  • Accelerated atrioventricular conduction
  • Anomalous atrioventricular excitation
  • Concealed accessory pathway
  • Lown-Ganong-Levine pattern
  • Lown-Ganong-Levine syndrome
  • Mahaim fibre tachycardia
  • Unidirectional retrograde accessory pathway
  • Ventricular pre-excitation
  • Wolff-Parkinson-White pattern

Index of Diseases and Injuries
References found for the code I45.6 in the Index of Diseases and Injuries:

Information for Patients


Also called: Irregular heartbeat

An arrhythmia is a problem with the rate or rhythm of your heartbeat. It means that your heart beats too quickly, too slowly, or with an irregular pattern. When the heart beats faster than normal, it is called tachycardia. When the heart beats too slowly, it is called bradycardia. The most common type of arrhythmia is atrial fibrillation, which causes an irregular and fast heart beat.

Many factors can affect your heart's rhythm, such as having had a heart attack, smoking, congenital heart defects, and stress. Some substances or medicines may also cause arrhythmias.

Symptoms of arrhythmias include

  • Fast or slow heart beat
  • Skipping beats
  • Lightheadedness or dizziness
  • Chest pain
  • Shortness of breath
  • Sweating

Your doctor can run tests to find out if you have an arrhythmia. Treatment to restore a normal heart rhythm may include medicines, an implantable cardioverter-defibrillator (ICD) or pacemaker, or sometimes surgery.

NIH: National Heart, Lung, and Blood Institute

  • Arrhythmias
  • Atrial fibrillation or flutter
  • Cardiac ablation procedures
  • Ectopic heartbeat
  • Electrocardiogram
  • Exercise stress test
  • Heart palpitations
  • Holter monitor (24h)
  • Paroxysmal supraventricular tachycardia (PSVT)
  • Ventricular tachycardia
  • Wolff-Parkinson-White syndrome

[Read More]

Wolff-Parkinson-White syndrome Wolff-Parkinson-White syndrome is a condition characterized by abnormal electrical pathways in the heart that cause a disruption of the heart's normal rhythm (arrhythmia).The heartbeat is controlled by electrical signals that move through the heart in a highly coordinated way. A specialized cluster of cells called the atrioventricular node conducts electrical impulses from the heart's upper chambers (the atria) to the lower chambers (the ventricles). Impulses move through the atrioventricular node during each heartbeat, stimulating the ventricles to contract slightly later than the atria.People with Wolff-Parkinson-White syndrome are born with an extra connection in the heart, called an accessory pathway, that allows electrical signals to bypass the atrioventricular node and move from the atria to the ventricles faster than usual. The accessory pathway may also transmit electrical impulses abnormally from the ventricles back to the atria.

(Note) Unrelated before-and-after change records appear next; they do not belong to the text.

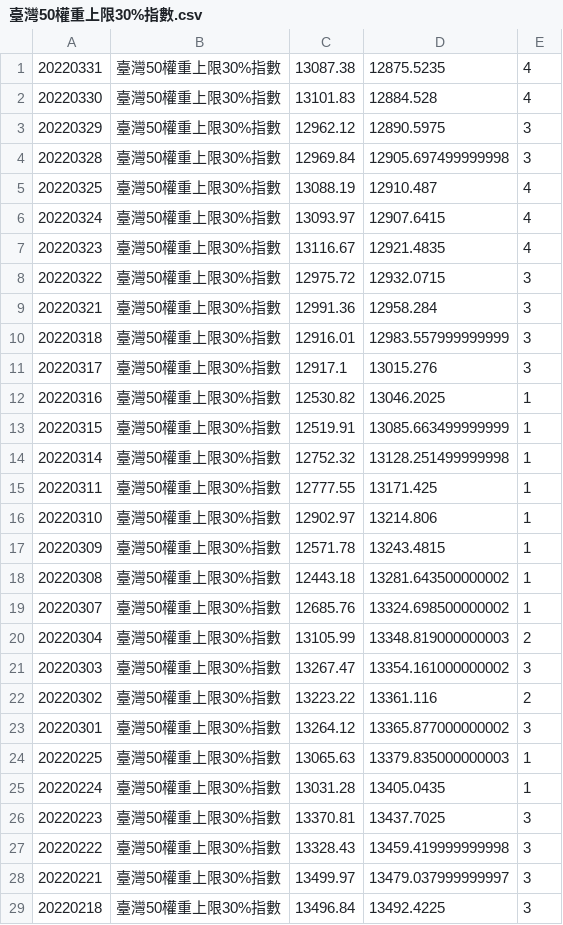
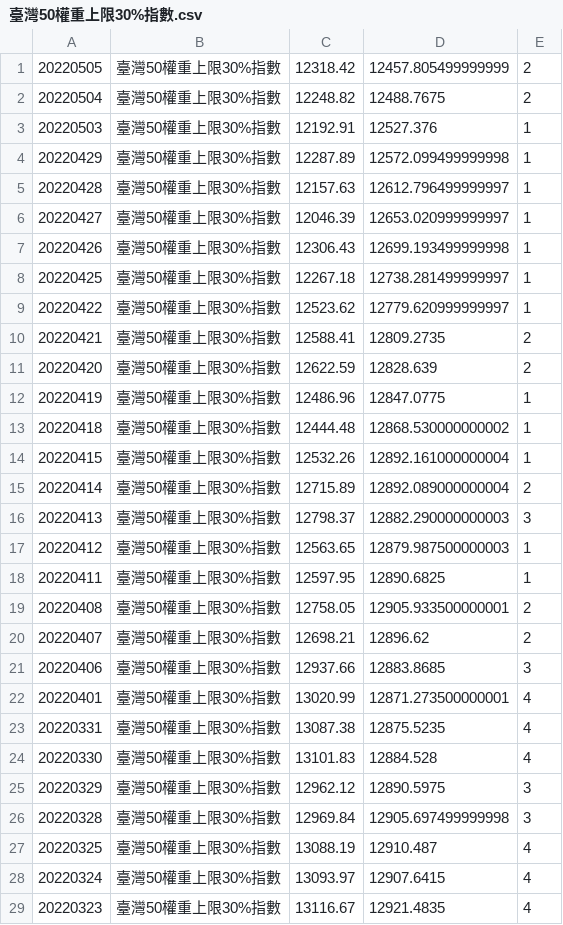
Before and after one commit to Vincenthuang282/StockAndTelegram, a CSV file: result_file/臺灣50權重上限30%指數.csv, drawn as a sheet; only a part is shown; the shorter side is filled out with more unchanged rows.

Commit message:
refresh the data

```diff
--- a/result_file/臺灣50權重上限30%指數.csv
+++ b/result_file/臺灣50權重上限30%指數.csv
@@ -1 +1,23 @@
+20220505,臺灣50權重上限30%指數,12318.42,12457.805499999999,2
+20220504,臺灣50權重上限30%指數,12248.82,12488.7675,2
+20220503,臺灣50權重上限30%指數,12192.91,12527.376,1
+20220429,臺灣50權重上限30%指數,12287.89,12572.099499999998,1
+20220428,臺灣50權重上限30%指數,12157.63,12612.796499999997,1
+20220427,臺灣50權重上限30%指數,12046.39,12653.020999999997,1
+20220426,臺灣50權重上限30%指數,12306.43,12699.193499999998,1
+20220425,臺灣50權重上限30%指數,12267.18,12738.281499999997,1
+20220422,臺灣50權重上限30%指數,12523.62,12779.620999999997,1
+20220421,臺灣50權重上限30%指數,12588.41,12809.2735,2
+20220420,臺灣50權重上限30%指數,12622.59,12828.639,2
+20220419,臺灣50權重上限30%指數,12486.96,12847.0775,1
+20220418,臺灣50權重上限30%指數,12444.48,12868.530000000002,1
+20220415,臺灣50權重上限30%指數,12532.26,12892.161000000004,1
+20220414,臺灣50權重上限30%指數,12715.89,12892.089000000004,2
+20220413,臺灣50權重上限30%指數,12798.37,12882.290000000003,3
+20220412,臺灣50權重上限30%指數,12563.65,12879.987500000003,1
+20220411,臺灣50權重上限30%指數,12597.95,12890.6825,1
+20220408,臺灣50權重上限30%指數,12758.05,12905.933500000001,2
+20220407,臺灣50權重上限30%指數,12698.21,12896.62,2
+20220406,臺灣50權重上限30%指數,12937.66,12883.8685,3
+20220401,臺灣50權重上限30%指數,13020.99,12871.273500000001,4
 20220331,臺灣50權重上限30%指數,13087.38,12875.5235,4
```
Also changed, not shown: result_file/化學生技醫療類指數.csv, result_file/發行量加權股價指數.csv, 55 other files.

This extra connection can disrupt the coordinated movement of electrical signals through the heart, leading to an abnormally fast heartbeat (tachycardia) and other arrhythmias. Resulting symptoms include dizziness, a sensation of fluttering or pounding in the chest (palpitations), shortness of breath, and fainting (syncope). In rare cases, arrhythmias associated with Wolff-Parkinson-White syndrome can lead to cardiac arrest and sudden death. The most common arrhythmia associated with Wolff-Parkinson-White syndrome is called paroxysmal supraventricular tachycardia.Complications of Wolff-Parkinson-White syndrome can occur at any age, although some individuals born with an accessory pathway in the heart never experience any health problems associated with the condition.Wolff-Parkinson-White syndrome often occurs with other structural abnormalities of the heart or underlying heart disease. The most common heart defect associated with the condition is Ebstein anomaly, which affects the valve that allows blood to flow from the right atrium to the right ventricle (the tricuspid valve). Additionally, Wolff-Parkinson-White syndrome can be a component of several other genetic syndromes, including hypokalemic periodic paralysis (a condition that causes episodes of extreme muscle weakness), Pompe disease (a disorder characterized by the storage of excess glycogen), and tuberous sclerosis (a condition that results in the growth of noncancerous tumors in many parts of the body).
[Read More]
Previous Code
Previous Code I45.5
Next Code
I45.8 Next Code